3.5 738 28 (9x) S94. Mostly cycled, some failure to lock back slide with firm hold.
4.0 833 16.23 (10x) S95. Cycled slide, but failed to lock-back on empty when limp-wresting.
4.5 914 11.2 (10x) S96. Starting to have well-cut holes in paper, but still not totally crisp.

From the table above, Velocity (fps) ≈ 91 + 184*grains_of_clays.

435 Grain Cast Performance + 500 Linebaugh

500 Linebaugh loads using the Cast Performance 435 grain WFNGC “wide flat nose gas check” bullet (sized .511 nose .380 meplat .410″). This is the older version with blue lube.

Because of the gas-check I only pushed these hard. The wide nose and supersonic velocity means a lot of drag (I measured a loss of 2.2 – 2.5 fps/yard). But it also means a lot of damage on impact.

All brass is Starline and previously fired. All loads used CCI 350 primers, to match load data. I seated to the cannelure, not a specific OAL. 7.5″ mag-na-ported barrel.

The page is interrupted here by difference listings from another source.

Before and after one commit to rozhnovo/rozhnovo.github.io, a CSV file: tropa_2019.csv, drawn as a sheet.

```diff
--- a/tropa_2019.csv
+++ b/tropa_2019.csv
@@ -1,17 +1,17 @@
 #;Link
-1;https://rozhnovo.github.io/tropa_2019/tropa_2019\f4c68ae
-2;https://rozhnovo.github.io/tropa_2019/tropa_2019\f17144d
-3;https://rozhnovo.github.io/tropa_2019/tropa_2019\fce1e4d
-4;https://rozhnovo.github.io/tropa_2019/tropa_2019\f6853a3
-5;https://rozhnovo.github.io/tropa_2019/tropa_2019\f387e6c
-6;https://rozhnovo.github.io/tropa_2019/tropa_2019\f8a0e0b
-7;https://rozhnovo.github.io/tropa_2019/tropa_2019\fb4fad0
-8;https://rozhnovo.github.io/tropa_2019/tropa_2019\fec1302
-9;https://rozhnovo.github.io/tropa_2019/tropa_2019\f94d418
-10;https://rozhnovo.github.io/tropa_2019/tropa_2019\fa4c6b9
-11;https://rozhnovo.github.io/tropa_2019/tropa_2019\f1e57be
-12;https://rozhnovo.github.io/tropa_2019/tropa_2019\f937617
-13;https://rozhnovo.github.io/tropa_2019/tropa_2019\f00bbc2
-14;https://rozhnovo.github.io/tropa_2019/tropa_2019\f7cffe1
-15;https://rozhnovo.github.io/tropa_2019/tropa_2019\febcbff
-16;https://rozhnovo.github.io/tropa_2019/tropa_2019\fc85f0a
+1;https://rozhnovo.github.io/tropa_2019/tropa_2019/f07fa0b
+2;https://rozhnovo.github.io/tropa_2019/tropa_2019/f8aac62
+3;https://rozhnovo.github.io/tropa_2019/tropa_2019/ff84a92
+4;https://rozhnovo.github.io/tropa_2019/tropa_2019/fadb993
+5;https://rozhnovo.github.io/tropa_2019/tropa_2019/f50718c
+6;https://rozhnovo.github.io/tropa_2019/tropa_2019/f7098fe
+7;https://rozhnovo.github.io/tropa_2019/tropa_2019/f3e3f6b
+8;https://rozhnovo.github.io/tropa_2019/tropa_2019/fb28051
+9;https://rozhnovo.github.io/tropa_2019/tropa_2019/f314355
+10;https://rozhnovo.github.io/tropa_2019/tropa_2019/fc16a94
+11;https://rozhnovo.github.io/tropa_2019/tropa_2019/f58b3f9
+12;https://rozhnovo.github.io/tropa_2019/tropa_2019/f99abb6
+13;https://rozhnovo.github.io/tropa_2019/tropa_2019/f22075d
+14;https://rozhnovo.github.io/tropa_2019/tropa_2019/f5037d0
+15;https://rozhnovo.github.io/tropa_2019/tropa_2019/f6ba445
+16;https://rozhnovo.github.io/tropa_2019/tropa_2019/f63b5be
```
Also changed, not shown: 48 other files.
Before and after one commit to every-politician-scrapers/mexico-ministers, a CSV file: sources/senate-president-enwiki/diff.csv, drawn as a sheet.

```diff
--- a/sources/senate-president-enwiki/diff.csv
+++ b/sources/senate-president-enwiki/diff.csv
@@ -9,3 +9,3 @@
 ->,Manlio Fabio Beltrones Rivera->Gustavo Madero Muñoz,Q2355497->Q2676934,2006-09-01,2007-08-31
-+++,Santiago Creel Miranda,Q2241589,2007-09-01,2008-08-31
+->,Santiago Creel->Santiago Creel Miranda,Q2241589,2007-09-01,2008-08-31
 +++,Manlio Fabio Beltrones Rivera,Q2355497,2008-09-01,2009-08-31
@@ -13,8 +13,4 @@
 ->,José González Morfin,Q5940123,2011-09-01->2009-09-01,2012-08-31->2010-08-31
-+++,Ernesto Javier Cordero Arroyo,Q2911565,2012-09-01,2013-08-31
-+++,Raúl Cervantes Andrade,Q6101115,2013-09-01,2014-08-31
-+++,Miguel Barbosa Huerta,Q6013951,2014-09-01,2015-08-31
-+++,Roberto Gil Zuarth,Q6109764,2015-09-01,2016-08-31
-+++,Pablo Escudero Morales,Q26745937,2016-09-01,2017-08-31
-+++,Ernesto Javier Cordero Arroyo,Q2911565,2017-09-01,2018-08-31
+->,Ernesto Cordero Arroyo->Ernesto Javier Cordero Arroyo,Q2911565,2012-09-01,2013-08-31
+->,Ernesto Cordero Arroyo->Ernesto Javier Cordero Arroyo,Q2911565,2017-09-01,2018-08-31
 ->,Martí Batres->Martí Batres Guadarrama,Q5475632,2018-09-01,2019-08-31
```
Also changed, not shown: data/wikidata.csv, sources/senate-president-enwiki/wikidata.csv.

Charge (grains) Velocity Spread StdDev LabRadar
H110 27 1229 28 = 1244 – 1216 12.64 (5x) S108
Acc. #9 23.9 1216 134 = 1245 – 1111 38.32 (10x) [11.82 removing only min] S109
Acc. #9 24.2 1220 103 = 1255 – 1152 40.74 (5x) S110

Approximate drag – 2.2 fps/yard at 1230 fps.

Notes: Lots of recoil. Accurate #9 performed well, but sometimes had an unusually weak load.

H110 Notes

H110 is highly reccomended by gunsmiths, but no manual has data for it with this slug. I used 27.0 grains of H110 to start, and felt safe with this because:

Taffin Tests used 27-29 grains of H110 with 440 grain projectiles.

Lee Martin says his “top-end 500 Linebaugh” load is “29.5 of H110 with a 435 WFN”. (Almost certainly the same Cast Performance slug I used.)

Hodgdon says a 468 grain LFP is 31,700PSI with 30.0gr H110 and 35,100 PSI with 31.5gr H110. A 425 GR. LFP (w/GCK) is 29,100 PSI with 31.5gr H110 and 35,200 PS with 33grains.